Risk on or risk off? These are stupid terms that oversimplify what is going on in the global financial markets, but they can be useful in the short term.
The dollar index DXY (NYSE:UUP) closed right under 75 on Friday, which is a slight technical positive for the euro and the emerging markets.
This level was closely watched throughout the day because it represents a small but appreciable move below the 50-day moving average that has served as support for DXY over the last few weeks.
Unless DXY can reclaim 75, it now has resistance above it again — as it has for most of the year to date.
Month-end account settling played a role in Friday’s action and the sentiment now seems to favor more comfort out of Europe where Greece and other euro risk areas are concerned.
At this point, the currency markets are telling us that U.S. data releases have been weak enough to fuel a conversation on further U.S. stimulus if not outright action.
I would not bank on this, but as they say, “perception is pricing.” This is positive for emerging markets if not globally a growth-positive development.

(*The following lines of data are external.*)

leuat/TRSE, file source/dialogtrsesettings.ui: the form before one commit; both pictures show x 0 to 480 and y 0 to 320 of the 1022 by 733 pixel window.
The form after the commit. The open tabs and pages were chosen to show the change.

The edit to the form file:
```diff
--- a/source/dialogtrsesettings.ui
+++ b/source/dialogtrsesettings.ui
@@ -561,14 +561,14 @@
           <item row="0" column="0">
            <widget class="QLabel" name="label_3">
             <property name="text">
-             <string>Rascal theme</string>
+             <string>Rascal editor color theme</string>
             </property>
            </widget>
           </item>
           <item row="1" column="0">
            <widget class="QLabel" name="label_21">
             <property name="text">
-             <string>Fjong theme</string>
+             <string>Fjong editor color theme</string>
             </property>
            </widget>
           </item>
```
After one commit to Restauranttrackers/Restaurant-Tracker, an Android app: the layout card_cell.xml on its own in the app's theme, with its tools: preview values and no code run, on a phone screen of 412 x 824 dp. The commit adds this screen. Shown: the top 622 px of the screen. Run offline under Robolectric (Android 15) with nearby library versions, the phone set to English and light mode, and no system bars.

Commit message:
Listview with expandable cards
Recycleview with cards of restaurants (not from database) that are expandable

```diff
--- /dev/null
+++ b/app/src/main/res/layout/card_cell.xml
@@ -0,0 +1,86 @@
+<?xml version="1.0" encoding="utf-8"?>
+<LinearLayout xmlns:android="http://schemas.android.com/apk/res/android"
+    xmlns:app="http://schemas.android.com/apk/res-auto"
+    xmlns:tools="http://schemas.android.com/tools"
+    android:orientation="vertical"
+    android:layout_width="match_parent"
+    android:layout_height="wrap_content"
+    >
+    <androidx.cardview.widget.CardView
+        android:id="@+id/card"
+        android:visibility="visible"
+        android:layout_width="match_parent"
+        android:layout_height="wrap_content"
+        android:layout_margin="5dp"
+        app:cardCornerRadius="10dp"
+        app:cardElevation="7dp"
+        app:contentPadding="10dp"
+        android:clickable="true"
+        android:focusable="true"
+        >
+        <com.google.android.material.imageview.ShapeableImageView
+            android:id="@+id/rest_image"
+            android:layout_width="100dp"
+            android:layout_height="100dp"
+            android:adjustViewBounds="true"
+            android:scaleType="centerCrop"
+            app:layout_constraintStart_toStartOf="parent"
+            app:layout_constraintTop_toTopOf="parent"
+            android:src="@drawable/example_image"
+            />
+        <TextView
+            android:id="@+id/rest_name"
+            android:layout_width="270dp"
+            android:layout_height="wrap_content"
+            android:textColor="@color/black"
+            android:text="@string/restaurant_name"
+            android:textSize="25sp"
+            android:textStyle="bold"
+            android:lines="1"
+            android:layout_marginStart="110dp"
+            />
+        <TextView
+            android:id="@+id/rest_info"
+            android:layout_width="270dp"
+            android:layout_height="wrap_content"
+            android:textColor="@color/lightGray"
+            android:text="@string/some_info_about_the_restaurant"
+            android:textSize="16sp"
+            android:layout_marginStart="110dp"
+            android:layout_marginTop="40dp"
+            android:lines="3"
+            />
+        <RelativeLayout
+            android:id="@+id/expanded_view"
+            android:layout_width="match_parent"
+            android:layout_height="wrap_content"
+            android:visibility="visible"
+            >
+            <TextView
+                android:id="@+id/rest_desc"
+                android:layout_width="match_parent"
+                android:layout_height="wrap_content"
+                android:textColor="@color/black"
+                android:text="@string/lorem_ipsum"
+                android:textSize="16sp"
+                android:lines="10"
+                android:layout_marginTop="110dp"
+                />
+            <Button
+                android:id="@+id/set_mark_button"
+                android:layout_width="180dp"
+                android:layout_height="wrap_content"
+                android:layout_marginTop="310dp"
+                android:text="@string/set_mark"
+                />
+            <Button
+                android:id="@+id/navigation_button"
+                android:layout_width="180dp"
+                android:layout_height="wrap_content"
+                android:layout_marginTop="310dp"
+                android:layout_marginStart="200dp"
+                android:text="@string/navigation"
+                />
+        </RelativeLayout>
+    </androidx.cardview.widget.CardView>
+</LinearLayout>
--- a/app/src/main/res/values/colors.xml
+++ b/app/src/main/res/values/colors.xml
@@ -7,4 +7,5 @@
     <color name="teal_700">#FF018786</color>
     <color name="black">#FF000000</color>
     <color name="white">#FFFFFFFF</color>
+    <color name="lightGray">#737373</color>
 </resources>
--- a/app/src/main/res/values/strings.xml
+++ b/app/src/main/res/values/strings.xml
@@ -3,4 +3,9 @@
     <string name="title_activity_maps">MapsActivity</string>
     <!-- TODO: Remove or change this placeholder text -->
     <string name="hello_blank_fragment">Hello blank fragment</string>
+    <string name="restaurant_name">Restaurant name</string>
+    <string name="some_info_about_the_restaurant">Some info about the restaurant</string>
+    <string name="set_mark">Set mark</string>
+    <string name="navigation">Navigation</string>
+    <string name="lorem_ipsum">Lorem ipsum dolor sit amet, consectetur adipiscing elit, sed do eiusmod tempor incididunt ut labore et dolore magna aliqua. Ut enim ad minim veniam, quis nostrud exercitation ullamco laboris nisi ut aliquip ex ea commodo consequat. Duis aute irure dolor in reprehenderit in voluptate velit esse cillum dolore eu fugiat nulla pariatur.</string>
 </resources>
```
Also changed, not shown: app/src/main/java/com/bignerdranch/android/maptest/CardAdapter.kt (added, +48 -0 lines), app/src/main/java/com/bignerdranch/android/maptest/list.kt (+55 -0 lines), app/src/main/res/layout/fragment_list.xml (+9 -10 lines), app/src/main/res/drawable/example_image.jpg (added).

We might see iShares MSCI Emerging Markets Index ETF (NYSE:EEM) outperform the SPDR S&P 500 ETF (NYSE:SPY) for awhile here.
Compare EEM on top to SPY below it:
We have also seen traders buying oil into the month end.
Emerging Money provides insightful and timely information about the increasingly important world of Emerging Market investments. CNBC Emerging Markets Contributor Tim Seymour leads the team of Emerging Money to bring you cutting edge global news and analysis.
About Tim Seymour: Tim is a founder of Emerging Money. He is a founder and Managing Partner at Seygem Asset Management, and The Emerging Markets Contributor to CNBC. Seygem Asset Management focuses on investing throughout the global emerging markets asset class. With a view that emerging and developing economies will continue to outpace the economic growth and advancement of developed economies, Seymour has devoted a career to investing in the dominant markets of tomorrow, today. Seymour’s career has included significant experience in both alternative asset management (hedge funds) and capital markets, having launched two hedge funds, and built the largest Russian broker dealer in the USA. Seymour started his career at UBS, focusing on international credit (cash, swaps, forex) in a specialized hedge fund group (New York). Seymour completed the firm’s training program after graduating with an MBA in international finance from Fordham University. Seymour received his undergraduate degree at Georgetown University.